Aquaculture America 2023

February 23 - 26, 2023

New Orleans, Louisiana USA


Michael Rust*


Hubbs Seaworld Research Institute,

2595 Ingraham Street

San Diego, CA 92109

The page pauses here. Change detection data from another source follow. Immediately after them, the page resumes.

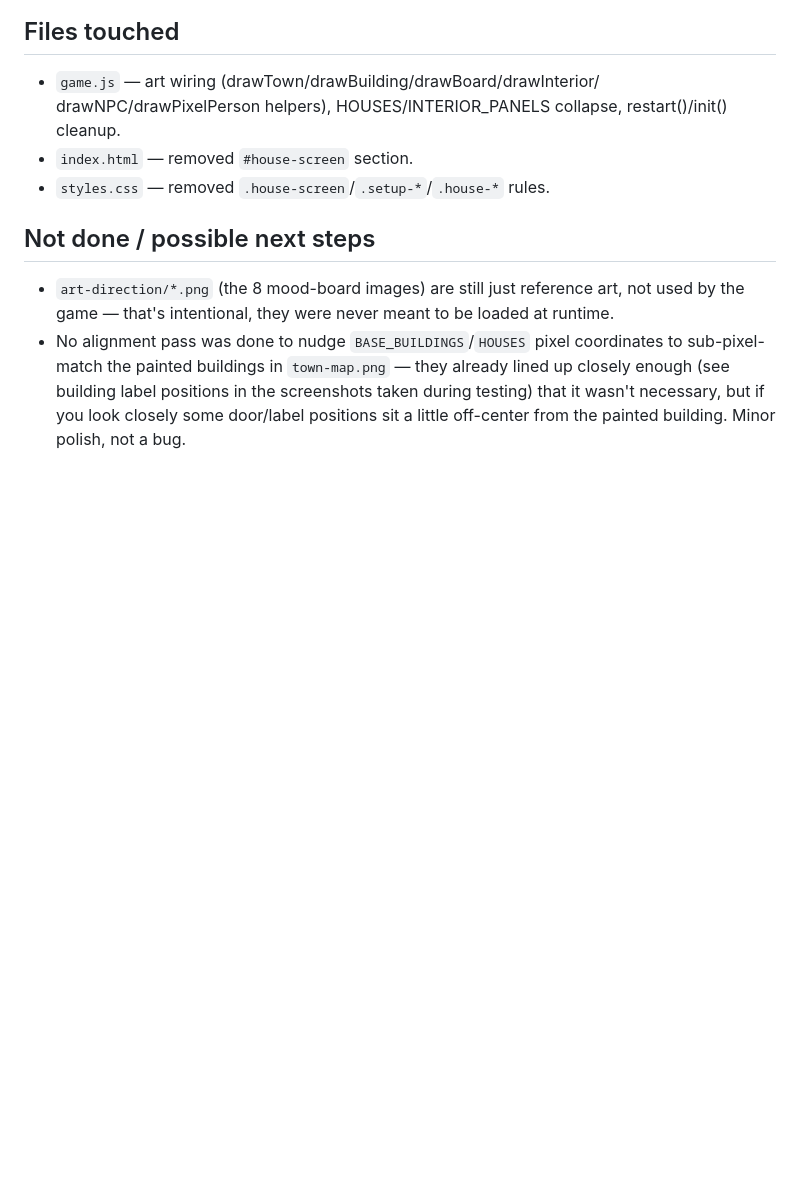
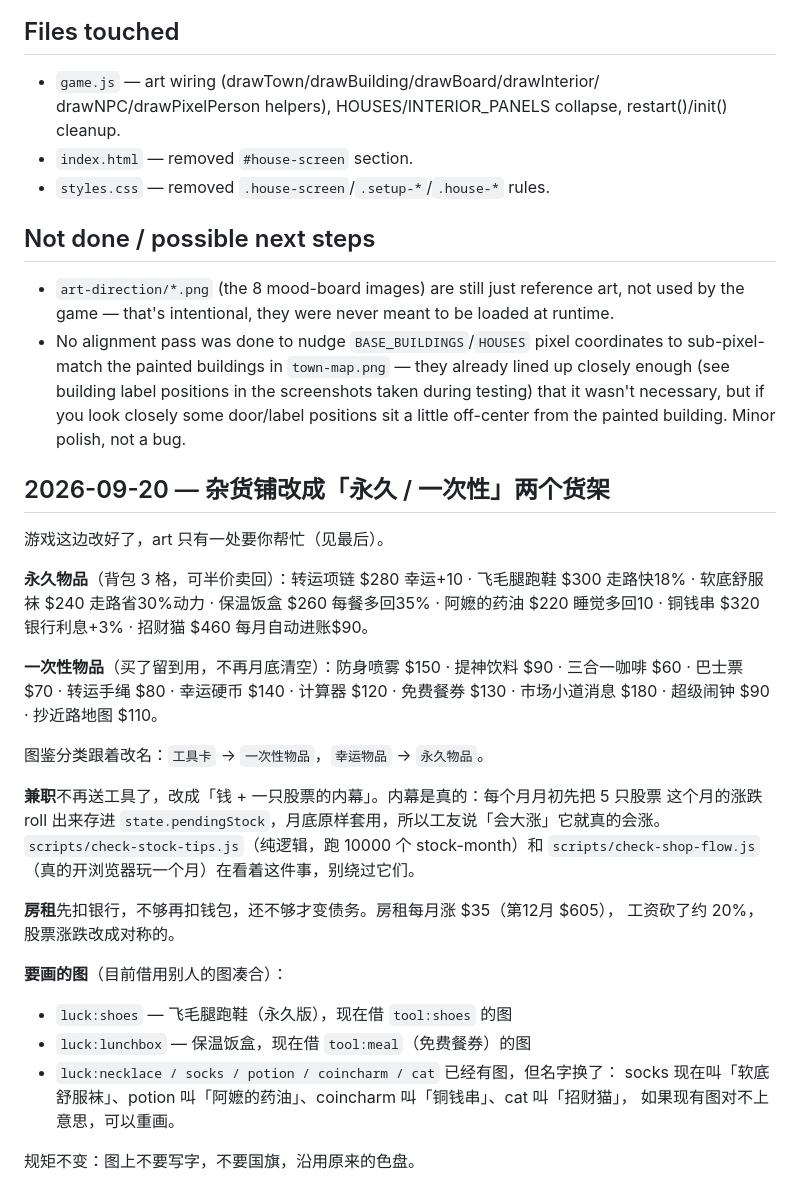
Before and after one commit to wsxworkstation/aiya-month-end-game, a Markdown page: HANDOFF_TO_CODEX.md, the part around the change. Rendered like a GitHub page; blank space fills up the shorter version.

Commit message:
Tell Codex what changed in the shop, and which two pictures are borrowed
Co-Authored-By: Claude Opus 5 <noreply@anthropic.com>

```diff
--- a/HANDOFF_TO_CODEX.md
+++ b/HANDOFF_TO_CODEX.md
@@ -449,3 +449,34 @@ see sunset/night you have to let it run in real time (sunset at
   wasn't necessary, but if you look closely some door/label positions
   sit a little off-center from the painted building. Minor polish, not
   a bug.
+
+## 2026-09-20 — 杂货铺改成「永久 / 一次性」两个货架
+
+游戏这边改好了，art 只有一处要你帮忙（见最后）。
+
+**永久物品**（背包 3 格，可半价卖回）：转运项链 $280 幸运+10 · 飞毛腿跑鞋 $300 走路快18% ·
+软底舒服袜 $240 走路省30%动力 · 保温饭盒 $260 每餐多回35% · 阿嬷的药油 $220 睡觉多回10 ·
+铜钱串 $320 银行利息+3% · 招财猫 $460 每月自动进账$90。
+
+**一次性物品**（买了留到用，不再月底清空）：防身喷雾 $150 · 提神饮料 $90 · 三合一咖啡 $60 ·
+巴士票 $70 · 转运手绳 $80 · 幸运硬币 $140 · 计算器 $120 · 免费餐券 $130 ·
+市场小道消息 $180 · 超级闹钟 $90 · 抄近路地图 $110。
+
+图鉴分类跟着改名：`工具卡` → `一次性物品`，`幸运物品` → `永久物品`。
+
+**兼职**不再送工具了，改成「钱 + 一只股票的内幕」。内幕是真的：每个月月初先把 5 只股票
+这个月的涨跌 roll 出来存进 `state.pendingStock`，月底原样套用，所以工友说「会大涨」它就真的会涨。
+`scripts/check-stock-tips.js`（纯逻辑，跑 10000 个 stock-month）和
+`scripts/check-shop-flow.js`（真的开浏览器玩一个月）在看着这件事，别绕过它们。
+
+**房租**先扣银行，不够再扣钱包，还不够才变债务。房租每月涨 $35（第12月 $605），
+工资砍了约 20%，股票涨跌改成对称的。
+
+**要画的图**（目前借用别人的图凑合）：
+- `luck:shoes` — 飞毛腿跑鞋（永久版），现在借 `tool:shoes` 的图
+- `luck:lunchbox` — 保温饭盒，现在借 `tool:meal`（免费餐券）的图
+- `luck:necklace / socks / potion / coincharm / cat` 已经有图，但名字换了：
+  socks 现在叫「软底舒服袜」、potion 叫「阿嬷的药油」、coincharm 叫「铜钱串」、cat 叫「招财猫」，
+  如果现有图对不上意思，可以重画。
+
+规矩不变：图上不要写字，不要国旗，沿用原来的色盘。
```
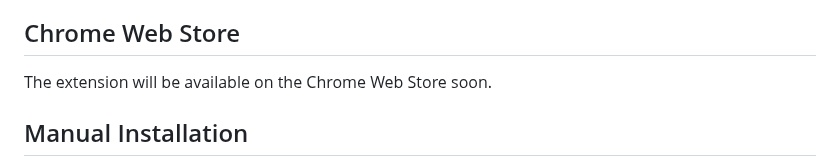
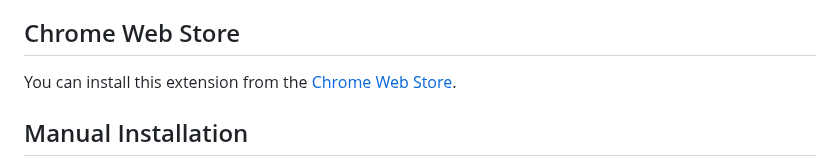
Before and after one commit to minagishl/twitter-url-replacer, a Markdown page: README.md, the part around the change. Drawn GitHub-style.

Commit message:
docs: add chrome web store link

```diff
--- a/README.md
+++ b/README.md
@@ -22,7 +22,7 @@ A Chrome extension that automatically replaces Twitter/X URLs with alternative d
 
 ## Chrome Web Store
 
-The extension will be available on the Chrome Web Store soon.
+You can install this extension from the [Chrome Web Store](https://chromewebstore.google.com/detail/effnfjbmpbdmfggddpglhljnjjecoekk).
 
 ## Manual Installation
 
```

The current industrial model for U.S. marine fish aquaculture requires large investments for high tech cages, automated feeding and monitoring systems, a modern hatchery, and modern extruded feeds.  The provision of feed and seed must either be accomplished by vertical development of the grow out company, capacity must already exist or be developed by others in a location.  Development of a modern hatchery and/or extruded feed mill each require a certain high level of demand to justify investment, and often the minimum size for profitability is larger than would be needed for a grow-out company.  These drivers create a catch-22 among producers of feed, seed and grow-out for marine fish.  Especially in small island states and rural areas where shipping in one or more of the inputs to production is impractical, and in political jurisdictions that are hesitant to support a single large company, producing a large amount of seafood that is likely to dominate markets.   If local markets are small, a single large farm could dominate them, and may need to target exports to sell the excess.   All of this drives up the minimum production size for a grow-out firm to be profitable, and increases the economic, environmental, and social barriers to entry.    Where marine aquaculture has developed (finfish in Norway, China, Japan etc.)  and is actively developing in the US (seaweed and shellfish in Alaska, Maine and other states) firms started smaller with, and in most cases still use simpler less complex technology and grew organically to their current level of industrialization.  I will introduce examples of possible stepping stone technologies for marine fish cages, seed (Floating Hatcheries) and feed production (Wet formulation with compacted or wet extruded pellets) that may help reduce barriers to entry for marine finfish.  I will also argue that to provide the level of innovation and development needed to progress from an entry level of technology to higher levels of industrialization needed for a high level of production, it will be necessary for the world to focus on a few species due to the high costs of research and innovation.  Conversely, entry level application of low capitol technologies can lead to a smaller level of production but of a more diverse number of species.  These paths are not mutually exclusive and can even be complimentary.